_Problem statement_
Images do not belong in the copy. Retype all the entries below exactly.

_Recorded information_
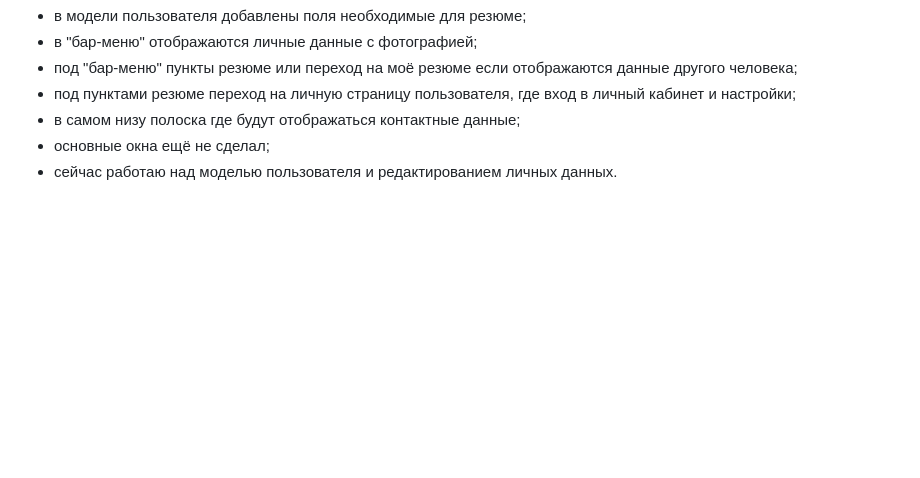
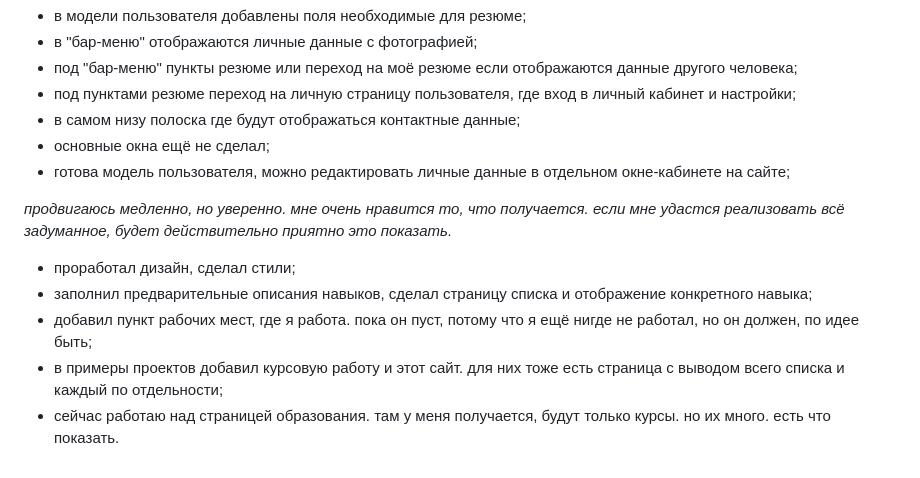
Before and after one commit to Archangel-Ray/training_for_creating_a_resume_website, a Markdown page: README.md, the part around the change. Drawn GitHub-style; blank space fills up the shorter version.

Commit message:
дополнил описание репозитория

```diff
--- a/README.md
+++ b/README.md
@@ -54,4 +54,13 @@
 - под пунктами резюме переход на личную страницу пользователя, где вход в личный кабинет и настройки;
 - в самом низу полоска где будут отображаться контактные данные;
 - основные окна ещё не сделал;
-- сейчас работаю над моделью пользователя и редактированием личных данных.
+- готова модель пользователя, можно редактировать личные данные в отдельном окне-кабинете на сайте;
+
+_продвигаюсь медленно, но уверенно. мне очень нравится то, что получается. если мне удастся реализовать
+всё задуманное, будет действительно приятно это показать._
+- проработал дизайн, сделал стили;
+- заполнил предварительные описания навыков, сделал страницу списка и отображение конкретного навыка;
+- добавил пункт рабочих мест, где я работа. пока он пуст, потому что я ещё нигде не работал, но он должен, по идее быть;
+- в примеры проектов добавил курсовую работу и этот сайт. для них тоже есть страница с выводом всего списка и каждый
+по отдельности;
+- сейчас работаю над страницей образования. там у меня получается, будут только курсы. но их много. есть что показать.
```
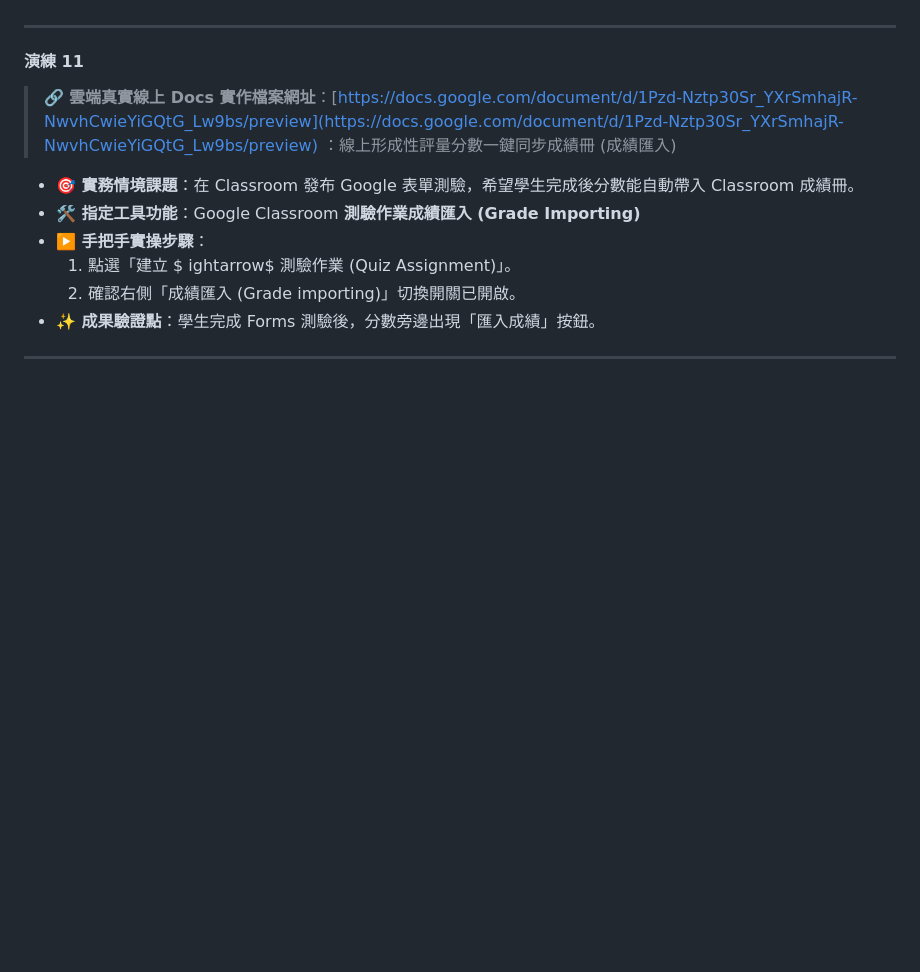
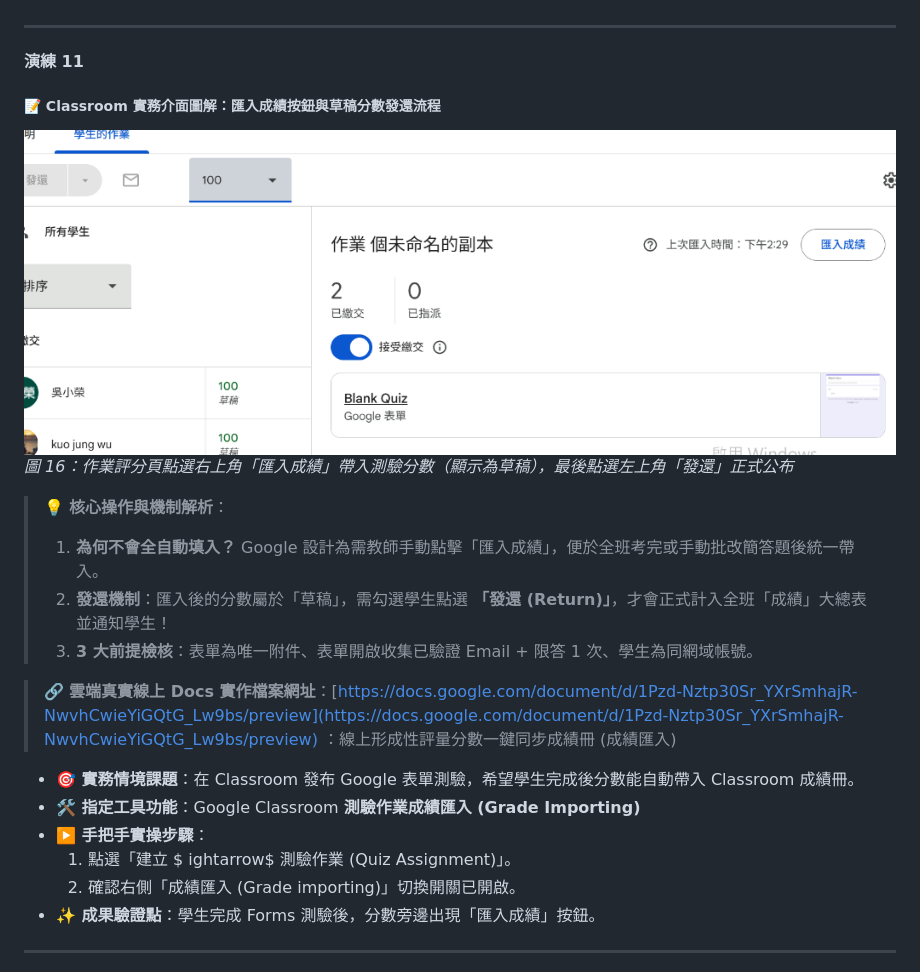
Before and after one commit to wukolo1206/gce-level2-workshop, a Markdown page: docs/GCE_Level_2_25個全實作原創教學情境演練手冊.md, the part around the change. Rendered like a GitHub page; pictures changed too: images/classroom_import_grades_button_and_draft_scores.png (added); blank space fills up the shorter version.

```diff
--- a/docs/GCE_Level_2_25個全實作原創教學情境演練手冊.md
+++ b/docs/GCE_Level_2_25個全實作原創教學情境演練手冊.md
@@ -146,6 +146,16 @@ ightarrow$ 預約時間表」。
 ---
 
 #### 演練 11
+
+##### 📝 Classroom 實務介面圖解：匯入成績按鈕與草稿分數發還流程
+![Google Classroom 匯入成績按鈕與草稿分數](../images/classroom_import_grades_button_and_draft_scores.png)
+*圖 16：作業評分頁點選右上角「匯入成績」帶入測驗分數（顯示為草稿），最後點選左上角「發還」正式公布*
+
+> 💡 **核心操作與機制解析**：
+> 1. **為何不會全自動填入？** Google 設計為需教師手動點擊「匯入成績」，便於全班考完或手動批改簡答題後統一帶入。
+> 2. **發還機制**：匯入後的分數屬於「草稿」，需勾選學生點選 **「發還 (Return)」**，才會正式計入全班「成績」大總表並通知學生！
+> 3. **3 大前提檢核**：表單為唯一附件、表單開啟收集已驗證 Email + 限答 1 次、學生為同網域帳號。
+
 > 🔗 **雲端真實線上 Docs 實作檔案網址**：[https://docs.google.com/document/d/1Pzd-Nztp30Sr_YXrSmhajR-NwvhCwieYiGQtG_Lw9bs/preview](https://docs.google.com/document/d/1Pzd-Nztp30Sr_YXrSmhajR-NwvhCwieYiGQtG_Lw9bs/preview)
 ：線上形成性評量分數一鍵同步成績冊 (成績匯入)
 - **🎯 實務情境課題**：在 Classroom 發布 Google 表單測驗，希望學生完成後分數能自動帶入 Classroom 成績冊。
```
Also changed, not shown: 2 other files.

_Solution for this task_
Before and after one commit to Archangel-Ray/training_for_creating_a_resume_website, a Markdown page: README.md, the part around the change. Drawn GitHub-style; blank space fills up the shorter version.

Commit message:
дополнил описание репозитория

```diff
--- a/README.md
+++ b/README.md
@@ -54,4 +54,13 @@
 - под пунктами резюме переход на личную страницу пользователя, где вход в личный кабинет и настройки;
 - в самом низу полоска где будут отображаться контактные данные;
 - основные окна ещё не сделал;
-- сейчас работаю над моделью пользователя и редактированием личных данных.
+- готова модель пользователя, можно редактировать личные данные в отдельном окне-кабинете на сайте;
+
+_продвигаюсь медленно, но уверенно. мне очень нравится то, что получается. если мне удастся реализовать
+всё задуманное, будет действительно приятно это показать._
+- проработал дизайн, сделал стили;
+- заполнил предварительные описания навыков, сделал страницу списка и отображение конкретного навыка;
+- добавил пункт рабочих мест, где я работа. пока он пуст, потому что я ещё нигде не работал, но он должен, по идее быть;
+- в примеры проектов добавил курсовую работу и этот сайт. для них тоже есть страница с выводом всего списка и каждый
+по отдельности;
+- сейчас работаю над страницей образования. там у меня получается, будут только курсы. но их много. есть что показать.
```
Before and after one commit to wukolo1206/gce-level2-workshop, a Markdown page: docs/GCE_Level_2_25個全實作原創教學情境演練手冊.md, the part around the change. Rendered like a GitHub page; pictures changed too: images/classroom_import_grades_button_and_draft_scores.png (added); blank space fills up the shorter version.

```diff
--- a/docs/GCE_Level_2_25個全實作原創教學情境演練手冊.md
+++ b/docs/GCE_Level_2_25個全實作原創教學情境演練手冊.md
@@ -146,6 +146,16 @@ ightarrow$ 預約時間表」。
 ---
 
 #### 演練 11
+
+##### 📝 Classroom 實務介面圖解：匯入成績按鈕與草稿分數發還流程
+![Google Classroom 匯入成績按鈕與草稿分數](../images/classroom_import_grades_button_and_draft_scores.png)
+*圖 16：作業評分頁點選右上角「匯入成績」帶入測驗分數（顯示為草稿），最後點選左上角「發還」正式公布*
+
+> 💡 **核心操作與機制解析**：
+> 1. **為何不會全自動填入？** Google 設計為需教師手動點擊「匯入成績」，便於全班考完或手動批改簡答題後統一帶入。
+> 2. **發還機制**：匯入後的分數屬於「草稿」，需勾選學生點選 **「發還 (Return)」**，才會正式計入全班「成績」大總表並通知學生！
+> 3. **3 大前提檢核**：表單為唯一附件、表單開啟收集已驗證 Email + 限答 1 次、學生為同網域帳號。
+
 > 🔗 **雲端真實線上 Docs 實作檔案網址**：[https://docs.google.com/document/d/1Pzd-Nztp30Sr_YXrSmhajR-NwvhCwieYiGQtG_Lw9bs/preview](https://docs.google.com/document/d/1Pzd-Nztp30Sr_YXrSmhajR-NwvhCwieYiGQtG_Lw9bs/preview)
 ：線上形成性評量分數一鍵同步成績冊 (成績匯入)
 - **🎯 實務情境課題**：在 Classroom 發布 Google 表單測驗，希望學生完成後分數能自動帶入 Classroom 成績冊。
```
Also changed, not shown: 2 other files.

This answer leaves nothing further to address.